─── Data for this task

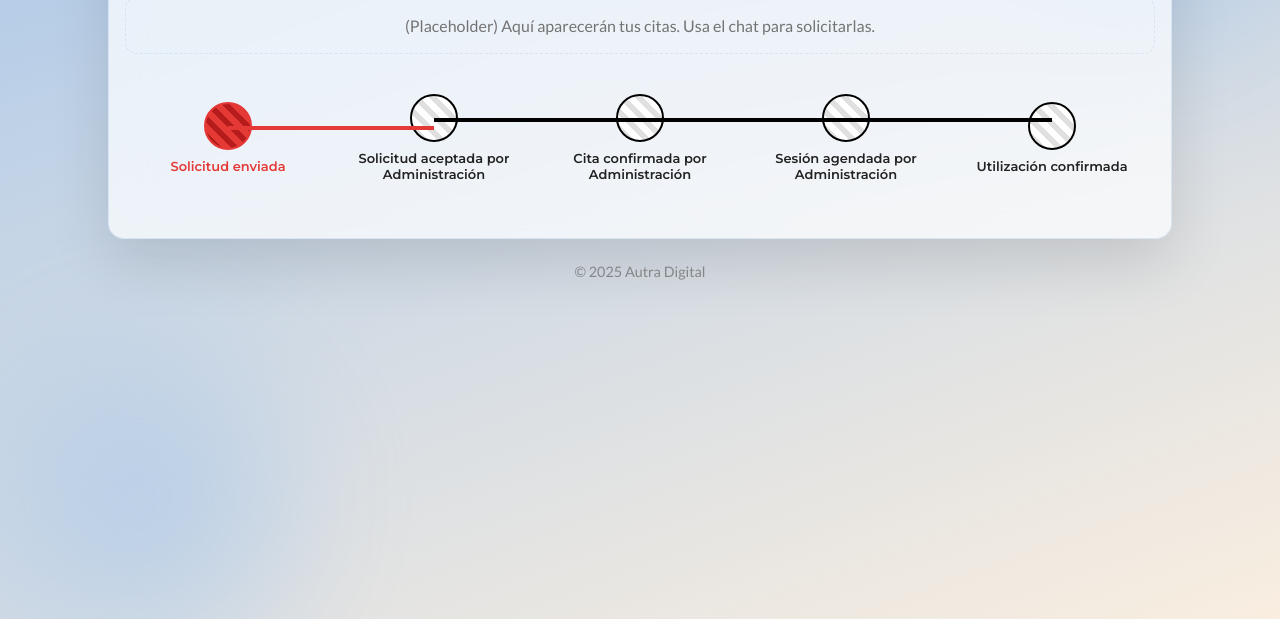
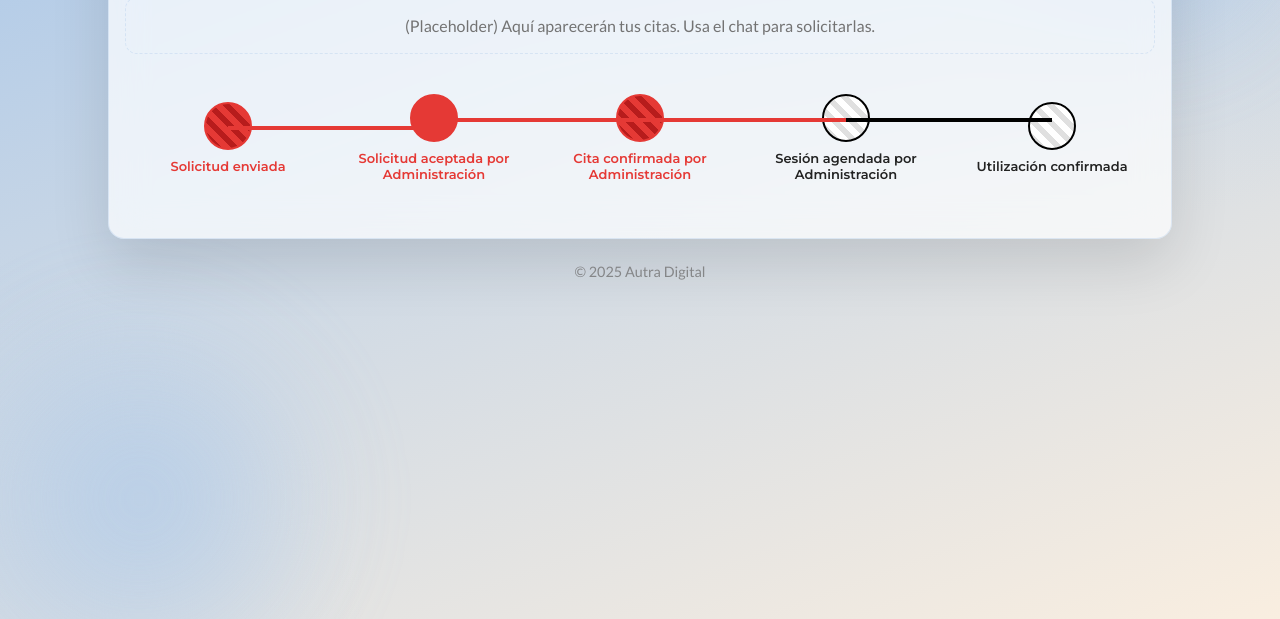
Before and after one commit to StickersHUB1/AUTRA, a plain HTML site: page seguimiento_citas.html in a window 1280 px wide. Shown: the part 181-800 px from the top of the page. Drawn offline with Linux system fonts and the light colour scheme.

Commit message:
Update seguimiento_citas.html

```diff
--- a/seguimiento_citas.html
+++ b/seguimiento_citas.html
@@ -105,7 +105,7 @@
   display: none;
 }
 
-/* completadas (antes de la activa) */
+/* completadas */
 .phase.done::before {
   background: #e53935;
   border-color: #e53935;
@@ -117,7 +117,7 @@
   background: #e53935;
 }
 
-/* activa (fase actual) */
+/* activa */
 .phase.active::before {
   background: repeating-linear-gradient(
     45deg,
@@ -257,6 +257,20 @@ s1.charset='UTF-8';
 s1.setAttribute('crossorigin','*');
 s0.parentNode.insertBefore(s1,s0);
 })();
+
+// ===== CONTROL DEL TIMELINE =====
+// faseActual: número del 1 al 5
+const faseActual = 3; // <-- cámbialo según el estado real
+
+const fases = document.querySelectorAll('.timeline .phase');
+fases.forEach((fase, i) => {
+  const paso = i + 1;
+  if (paso < faseActual) {
+    fase.classList.add('done');
+  } else if (paso === faseActual) {
+    fase.classList.add('active');
+  }
+});
 </script>
 <!--End of Tawk.to Script-->
 </body>
```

──────

◆ What to do
Show all lines above containing "html".

◆ Exercise result
Before and after one commit to StickersHUB1/AUTRA, a plain HTML site: page seguimiento_citas.html in a window 1280 px wide. Shown: the part 181-800 px from the top of the page. Drawn offline with Linux system fonts and the light colour scheme.
Update seguimiento_citas.html
--- a/seguimiento_citas.html
+++ b/seguimiento_citas.html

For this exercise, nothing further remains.